Since I first started my private practice back in 2007, I had a “no weekends” policy. I’ve had families ask about Saturday and Sunday lessons and music therapy sessions, but I always stood firm that I would limit my work week to 5 days. Until now.
The thing is, Sunday has never really served as a day of rest for me. After choir practice and church in the morning, I usually come home and work on a songwriting/recording project or prepare session materials, which works out nicely since my husband is usually busy watching football anyway. And on most Sundays, I head back to church in the late afternoon to teach my early childhood music class. So even though my studio was never open for business on this day in the past, I still was always in work mode.
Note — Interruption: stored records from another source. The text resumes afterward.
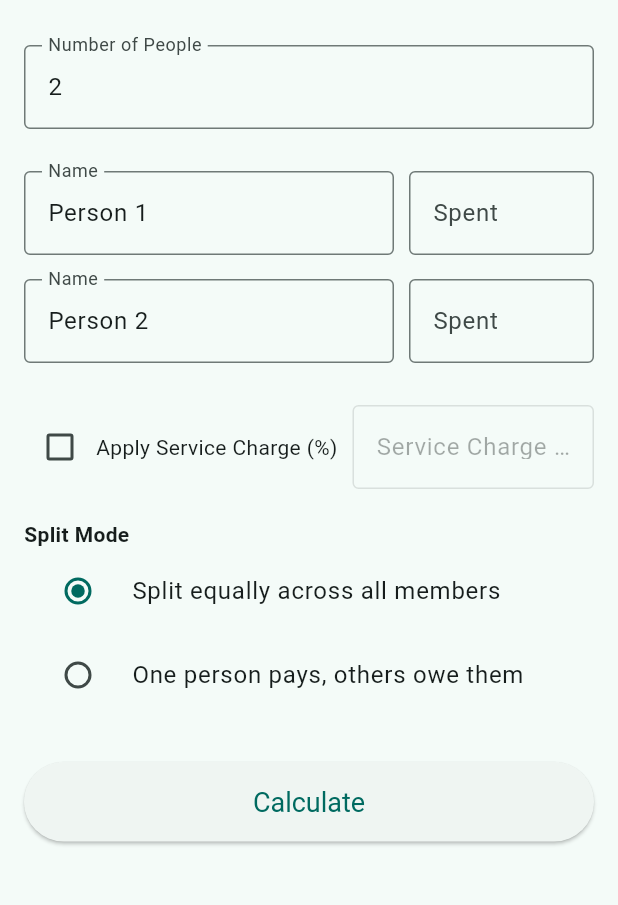
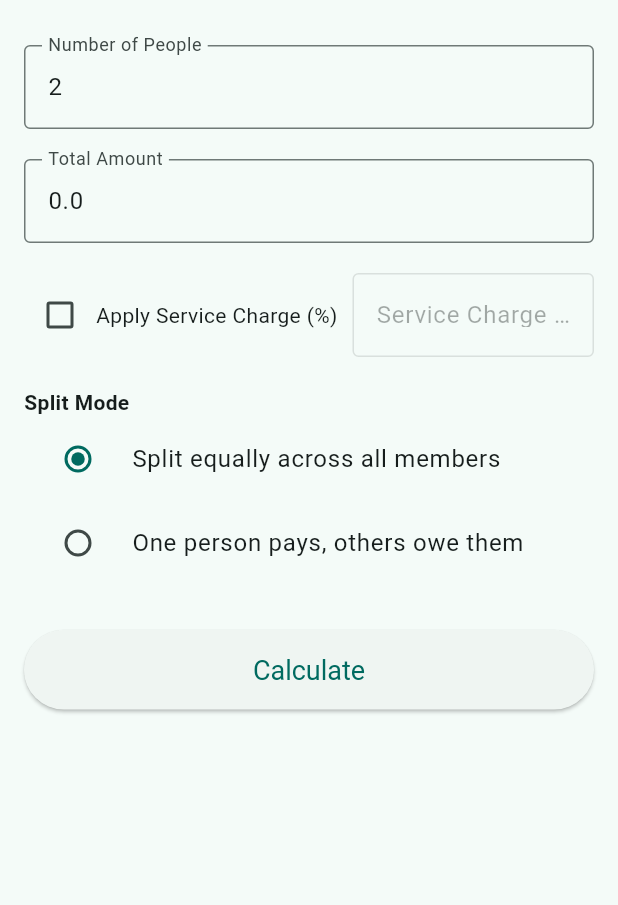
Before and after one commit to DEBCAF/SplitTrack, a Flutter app: the screen it shows after launch, on a phone screen of 412 x 824 dp, the part 63-968 px from its top. Run offline on Flutter 3.47's test engine with Material 3 defaults, Android fonts, the phone set to English and light mode, and no system bars.

Commit message:
bug fixes and quality of life features

```diff
--- a/lib/pages/home_page.dart
+++ b/lib/pages/home_page.dart
@@ -21,6 +21,7 @@ class _HomePageState extends State<HomePage> {
   SplitMode _splitMode = SplitMode.equally;
   int _payerIndex = 0;
   bool _serviceChargeEnabled = false;
+  final _totalAmountController = TextEditingController();
 
   // Validation state
   String? _peopleCountError;
@@ -36,6 +37,7 @@ class _HomePageState extends State<HomePage> {
   void initState() {
     super.initState();
     _updatePeopleList(2);
+    _totalAmountController.text = '0.0';
   }
 
   void _updatePeopleList(int count) {
@@ -109,33 +111,47 @@ class _HomePageState extends State<HomePage> {
         _serviceChargeError == null;
   }
 
+  void _onSplitModeChanged(SplitMode? mode) {
+    if (mode == null) return;
+    if (mode == SplitMode.equally && _splitMode != SplitMode.equally) {
+      // Switching to equally: sum per-person values
+      double total = _people.fold(0.0, (sum, p) => sum + p.spent);
+      _totalAmountController.text = total.toStringAsFixed(2);
+    }
+    setState(() {
+      _splitMode = mode;
+    });
+  }
+
   void _calculate() {
-    // Hide keyboard
     FocusScope.of(context).unfocus();
     _validateAll();
     if (!_formValid) {
-      setState(() {}); // To show errors
+      setState(() {});
       return;
     }
-
-    // Parse service charge
     double serviceCharge = _serviceChargeEnabled ? (double.tryParse(_serviceChargeController.text) ?? 0.0) : 0.0;
-
-    // Apply service charge
-    List<Person> peopleWithService = ExpenseLogic.applyServiceCharge(
-      _people,
-      serviceCharge,
-    );
-
-    // Calculate balances
+    List<Person> peopleWithService;
+    if (_splitMode == SplitMode.equally) {
+      // Distribute total equally
+      double total = double.tryParse(_totalAmountController.text) ?? 0.0;
+      int count = _people.length;
+      double perPerson = count > 0 ? total / count : 0.0;
+      peopleWithService = _people
+        .asMap()
+        .map((i, p) => MapEntry(i, p.copyWith(spent: perPerson)))
+        .values
+        .toList();
+      peopleWithService = ExpenseLogic.applyServiceCharge(peopleWithService, serviceCharge);
+    } else {
+      peopleWithService = ExpenseLogic.applyServiceCharge(_people, serviceCharge);
+    }
     List<Person> finalPeople;
     if (_splitMode == SplitMode.equally) {
       finalPeople = ExpenseLogic.splitEqually(peopleWithService);
     } else {
       finalPeople = ExpenseLogic.splitOnePays(peopleWithService, _payerIndex);
     }
-
-    // Navigate to results
     Navigator.push(
       context,
       MaterialPageRoute(
@@ -163,17 +179,16 @@ class _HomePageState extends State<HomePage> {
             children: [
               _buildPeopleCountInput(),
               const SizedBox(height: 20),
-              ..._buildPersonTiles(),
+              if (_splitMode == SplitMode.equally)
+                _buildTotalAmountInput()
+              else
+                ..._buildPersonTiles(),
               const SizedBox(height: 20),
               _buildServiceChargeInput(),
               const SizedBox(height: 20),
               SplitModeSelector(
                 splitMode: _splitMode,
-                onChanged: (mode) {
-                  if (mode != null) {
-                    setState(() => _splitMode = mode);
-                  }
-                },
+                onChanged: _onSplitModeChanged,
                 payerIndex: _payerIndex,
                 people: _people,
                 onPayerChanged: (index) {
@@ -245,6 +260,29 @@ class _HomePageState extends State<HomePage> {
     ];
   }
 
+  Widget _buildTotalAmountInput() {
+    return Column(
+      crossAxisAlignment: CrossAxisAlignment.start,
+      children: [
+        Focus(
+          onFocusChange: (hasFocus) {
+            if (hasFocus && (_totalAmountController.text == '0.0' || _totalAmountController.text == '0.00')) {
+              _totalAmountController.clear();
+            }
+          },
+          child: TextField(
+            controller: _totalAmountController,
+            decoration: const InputDecoration(
+              labelText: 'Total Amount',
+              border: OutlineInputBorder(),
+            ),
+            keyboardType: const TextInputType.numberWithOptions(decimal: true),
+          ),
+        ),
+      ],
+    );
+  }
+
   Widget _buildServiceChargeInput() {
     return Row(
       crossAxisAlignment: CrossAxisAlignment.center,
@@ -286,6 +324,7 @@ class _HomePageState extends State<HomePage> {
   void dispose() {
     _numPeopleController.dispose();
     _serviceChargeController.dispose();
+    _totalAmountController.dispose();
     super.dispose();
   }
 }
```
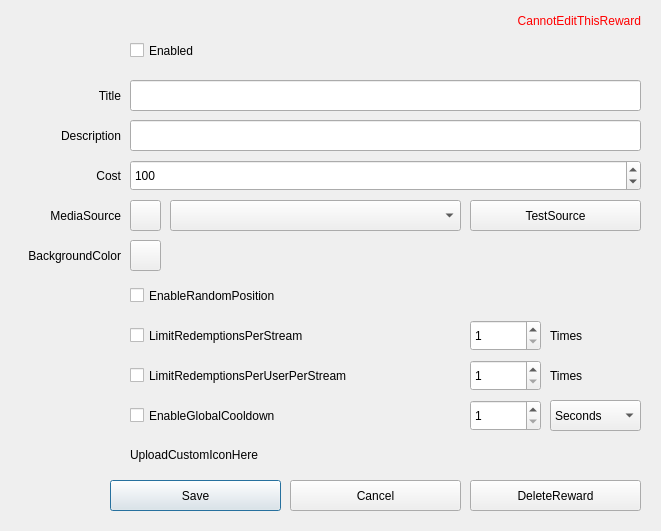
Above: src/EditRewardDialog.ui from gottagofaster236/RewardsTheater before the change. Below: the same form after it.
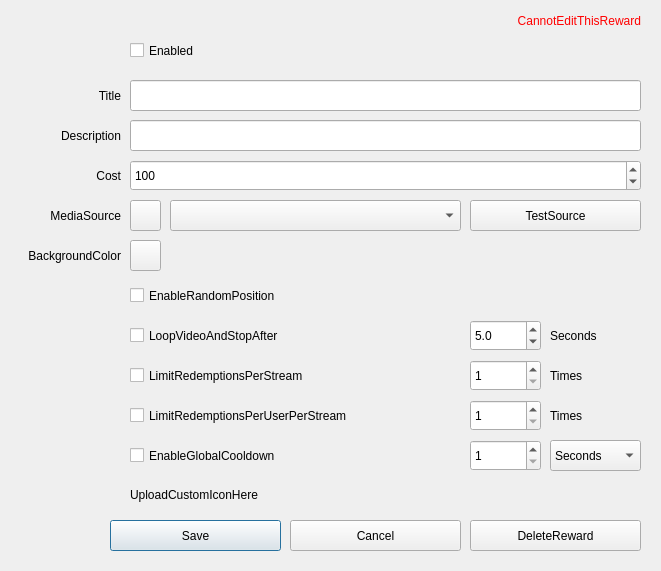
That is the form after the change.

Commit message: Settings for Loop video

Diff of the .ui file:
```diff
--- a/src/EditRewardDialog.ui
+++ b/src/EditRewardDialog.ui
@@ -7,7 +7,7 @@
     <x>0</x>
     <y>0</y>
     <width>661</width>
-    <height>531</height>
+    <height>571</height>
    </rect>
   </property>
   <property name="windowTitle">
@@ -62,7 +62,7 @@
    <property name="geometry">
     <rect>
      <x>110</x>
-     <y>480</y>
+     <y>520</y>
      <width>171</width>
      <height>31</height>
     </rect>
@@ -75,7 +75,7 @@
    <property name="geometry">
     <rect>
      <x>470</x>
-     <y>480</y>
+     <y>520</y>
      <width>171</width>
      <height>31</height>
     </rect>
@@ -88,7 +88,7 @@
    <property name="geometry">
     <rect>
      <x>290</x>
-     <y>480</y>
+     <y>520</y>
      <width>171</width>
      <height>31</height>
     </rect>
@@ -153,7 +153,7 @@
    <property name="geometry">
     <rect>
      <x>130</x>
-     <y>320</y>
+     <y>360</y>
      <width>341</width>
      <height>31</height>
     </rect>
@@ -166,7 +166,7 @@
    <property name="geometry">
     <rect>
      <x>470</x>
-     <y>320</y>
+     <y>360</y>
      <width>71</width>
      <height>31</height>
     </rect>
@@ -182,7 +182,7 @@
    <property name="geometry">
     <rect>
      <x>130</x>
-     <y>360</y>
+     <y>400</y>
      <width>341</width>
      <height>31</height>
     </rect>
@@ -195,7 +195,7 @@
    <property name="geometry">
     <rect>
      <x>470</x>
-     <y>360</y>
+     <y>400</y>
      <width>71</width>
      <height>31</height>
     </rect>
@@ -211,7 +211,7 @@
    <property name="geometry">
     <rect>
      <x>130</x>
-     <y>390</y>
+     <y>430</y>
      <width>341</width>
      <height>51</height>
     </rect>
@@ -224,7 +224,7 @@
    <property name="geometry">
     <rect>
      <x>470</x>
-     <y>400</y>
+     <y>440</y>
      <width>71</width>
      <height>31</height>
     </rect>
@@ -240,7 +240,7 @@
    <property name="geometry">
     <rect>
      <x>130</x>
-     <y>440</y>
+     <y>480</y>
      <width>341</width>
      <height>31</height>
     </rect>
@@ -262,7 +262,7 @@
    <property name="geometry">
     <rect>
      <x>550</x>
-     <y>360</y>
+     <y>400</y>
      <width>91</width>
      <height>31</height>
     </rect>
@@ -275,7 +275,7 @@
    <property name="geometry">
     <rect>
      <x>550</x>
-     <y>320</y>
+     <y>360</y>
      <width>91</width>
      <height>31</height>
     </rect>
@@ -383,7 +383,7 @@
    <property name="geometry">
     <rect>
      <x>550</x>
-     <y>400</y>
+     <y>440</y>
      <width>91</width>
      <height>31</height>
     </rect>
@@ -451,6 +451,51 @@
     <string>EnableRandomPosition</string>
    </property>
   </widget>
+  <widget class="QLabel" name="secondsLabel">
+   <property name="geometry">
+    <rect>
+     <x>550</x>
+     <y>320</y>
+     <width>91</width>
+     <height>31</height>
+    </rect>
+   </property>
+   <property name="text">
+    <string>Seconds</string>
+   </property>
+  </widget>
+  <widget class="QCheckBox" name="loopVideoEnabledCheckBox">
+   <property name="geometry">
+    <rect>
+     <x>130</x>
+     <y>320</y>
+     <width>341</width>
+     <height>31</height>
+    </rect>
+   </property>
+   <property name="text">
+    <string>LoopVideoAndStopAfter</string>
+   </property>
+  </widget>
+  <widget class="QDoubleSpinBox" name="loopVideoDurationSpinBox">
+   <property name="geometry">
+    <rect>
+     <x>470</x>
+     <y>320</y>
+     <width>71</width>
+     <height>31</height>
+    </rect>
+   </property>
+   <property name="decimals">
+    <number>1</number>
+   </property>
+   <property name="maximum">
+    <double>99.900000000000006</double>
+   </property>
+   <property name="value">
+    <double>5.000000000000000</double>
+   </property>
+  </widget>
  </widget>
  <resources/>
  <connections/>
```
Left out of the diff: 3 changed lines with no effect on the pictures. The commit also changes 5 other files.
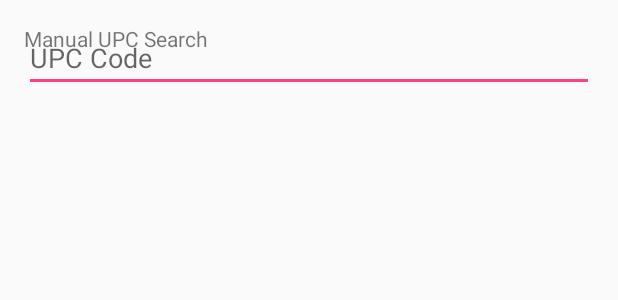
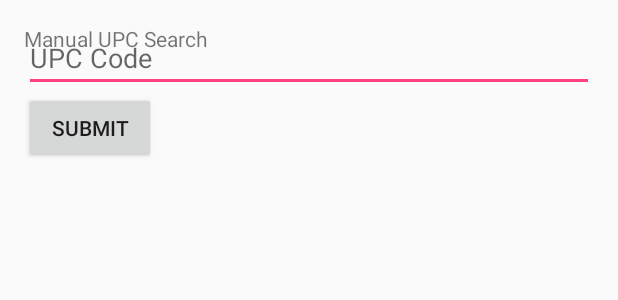
Before and after one commit to stoyerd/ProjectB, an Android app: the layout content_manual_upc_search.xml on its own in the app's theme, with its tools: preview values and no code run, on a phone screen of 412 x 824 dp. Shown: the top 300 px of the screen. Run offline under Robolectric (Android 15) with nearby library versions, the phone set to English and light mode, and no system bars; network calls fail.

```diff
--- a/app/build.gradle
+++ b/app/build.gradle
@@ -24,4 +24,6 @@ dependencies {
     testCompile 'junit:junit:4.12'
     compile 'com.android.support:appcompat-v7:23.1.1'
     compile 'com.android.support:design:23.1.1'
+    compile 'com.google.android.gms:play-services-appindexing:8.1.0'
+    compile 'com.mcxiaoke.volley:library:1.0.19'
 }
--- a/app/src/main/res/layout/content_manual_upc_search.xml
+++ b/app/src/main/res/layout/content_manual_upc_search.xml
@@ -33,6 +33,11 @@
             android:layout_width="fill_parent"
             android:layout_height="wrap_content"
             android:hint="@string/upc_code_hint"/>
+        <Button android:id="@+id/upc_lookup_submit"
+            android:layout_width="wrap_content"
+            android:layout_height="wrap_content"
+            android:text="@string/submit"
+            android:onClick="upcLookup" />
 
     </LinearLayout>
 
```
Also changed, not shown: app/src/main/AndroidManifest.xml (+8 -0 lines), app/src/main/java/com/android/dan/testtoolbar/ManualUpcSearch.java (+55 -5 lines), app/src/main/res/values/strings.xml (+5 -2 lines).
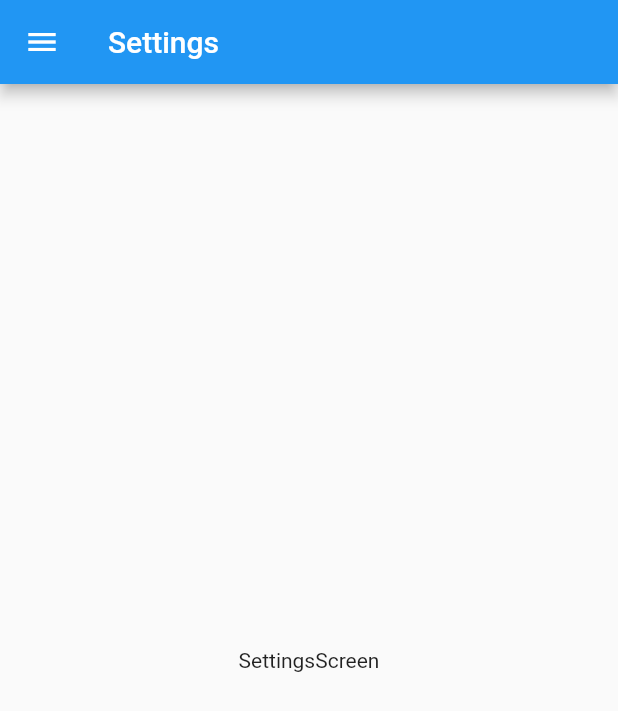
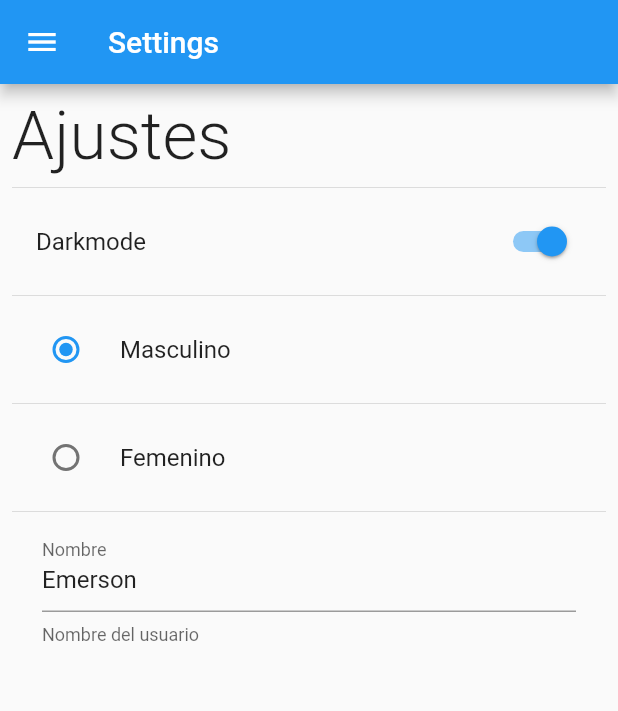
Before and after one commit to emersongonzal86/preferences_app, a Flutter app: the SettingsScreen screen opened by its route, on a phone screen of 412 x 824 dp. Shown: the top 711 px of the screen. Run offline on Flutter 3.47's test engine with Material 2 defaults, Android fonts, the phone set to English and light mode, and no system bars.

Commit message:
Screen design

```diff
--- a/lib/screens/home_screen.dart
+++ b/lib/screens/home_screen.dart
@@ -11,13 +11,20 @@ class HomeScreen extends StatelessWidget {
   @override
   Widget build(BuildContext context) {
     return Scaffold(
-      appBar: AppBar(
+        appBar: AppBar(
           title: const Text('Home'),
-      ),
-      drawer: const SideMenu(),
-      body: const Center(
-         child: Text('HomeScreen'),
-      ),
-    );
+        ),
+        drawer: const SideMenu(),
+        body: Column(
+          mainAxisAlignment: MainAxisAlignment.center,
+          children: const [
+            Text('isDarkmode: '),
+            Divider(),
+            Text('Género: '),
+            Divider(),
+            Text('Nombre de usuario: '),
+            Divider(),
+          ],
+        ));
   }
 }
--- a/lib/screens/settings_screen.dart
+++ b/lib/screens/settings_screen.dart
@@ -10,13 +10,50 @@ class SettingsScreen extends StatelessWidget {
   @override
   Widget build(BuildContext context) {
     return Scaffold(
-      appBar: AppBar(
-        title: const Text('Settings'),
-      ),
-      drawer: const SideMenu(),
-      body: const Center(
-        child: Text('SettingsScreen'),
-      ),
-    );
+        appBar: AppBar(
+          title: const Text('Settings'),
+        ),
+        drawer: const SideMenu(),
+        body: Padding(
+          padding: EdgeInsets.all(8.0),
+          child: SingleChildScrollView(
+            child: Column(
+              crossAxisAlignment: CrossAxisAlignment.start,
+              children: [
+                const Text('Ajustes',
+                    style:
+                        TextStyle(fontSize: 45, fontWeight: FontWeight.w300)),
+                const Divider(),
+                SwitchListTile.adaptive(
+                    value: true,
+                    title: const Text('Darkmode'),
+                    onChanged: (value) {}),
+                const Divider(),
+                RadioListTile<int>(
+                    value: 1,
+                    groupValue: 1,
+                    title: const Text('Masculino'),
+                    onChanged: (value) {}),
+                const Divider(),
+                RadioListTile<int>(
+                    value: 2,
+                    groupValue: 1,
+                    title: const Text('Femenino'),
+                    onChanged: (value) {}),
+                const Divider(),
+                Padding(
+                  padding: const EdgeInsets.symmetric(horizontal: 20),
+                  child: TextFormField(
+                    initialValue: 'Emerson',
+                    decoration: const InputDecoration(
+                      labelText: 'Nombre',
+                      helperText: 'Nombre del usuario'
+                    ),
+                  ),
+                )
+              ],
+            ),
+          ),
+        ));
   }
 }
```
This summer as I was planning my studio schedule, I realized that something would have to give. With a full load of students and no plans to downsize, plus having to build time in my schedule to pump (one of the very few downsides of being a nursing mom), my choices were to either work well into the night — 8:30 pm on most evenings — or open up a couple hours on Sundays (Saturdays will always be off the table).
The answer was a no-brainer, because a) no family wants to trek out so late in the evening; and b) there’s no way I’m going to miss my baby’s bedtime each night. But I wasn’t sure if there would be any interest in a Sunday session, so I threw it out to all my families in an email. Lo and behold, at least 10 parents immediately responded that they would be very interested. I decided to offer 4 spots on a first-come, first-serve basis, which means I’ll be devoting 2 hours to students every Sunday afternoon.
Some of my friends and family have questioned this decision, but I feel good about it. The way I see it, most working moms don’t have the opportunity to be at home with their children for most of the day on a daily basis, and I do, thanks to an afternoon/evening schedule and no commute. And since I won’t start working until 12:30 on Sundays, I can still go on short weekend trips and be home before my first student arrives.
That being said, I hope I don’t regret my decision once the plan is actually set in motion a week from Sunday. Getting back into the swing of things is going to be an adjustment all around, and though I definitely have some butterflies about the transition, I’m excited.
I too am a music therapist that works Sundays. I’m not going to deny that it’s not always easy to leave my family when everyone is having fun, or even better napping. However, it does mean that I’m home for dinner and bedtime and my husband has come to enjoy the father-son time with our one year old.
Yes, it will be tough to miss out on some of the fun weekend things (and naps!) but hopefully the pros will outweigh the cons. And my husband is looking forward to the father-son time, too :)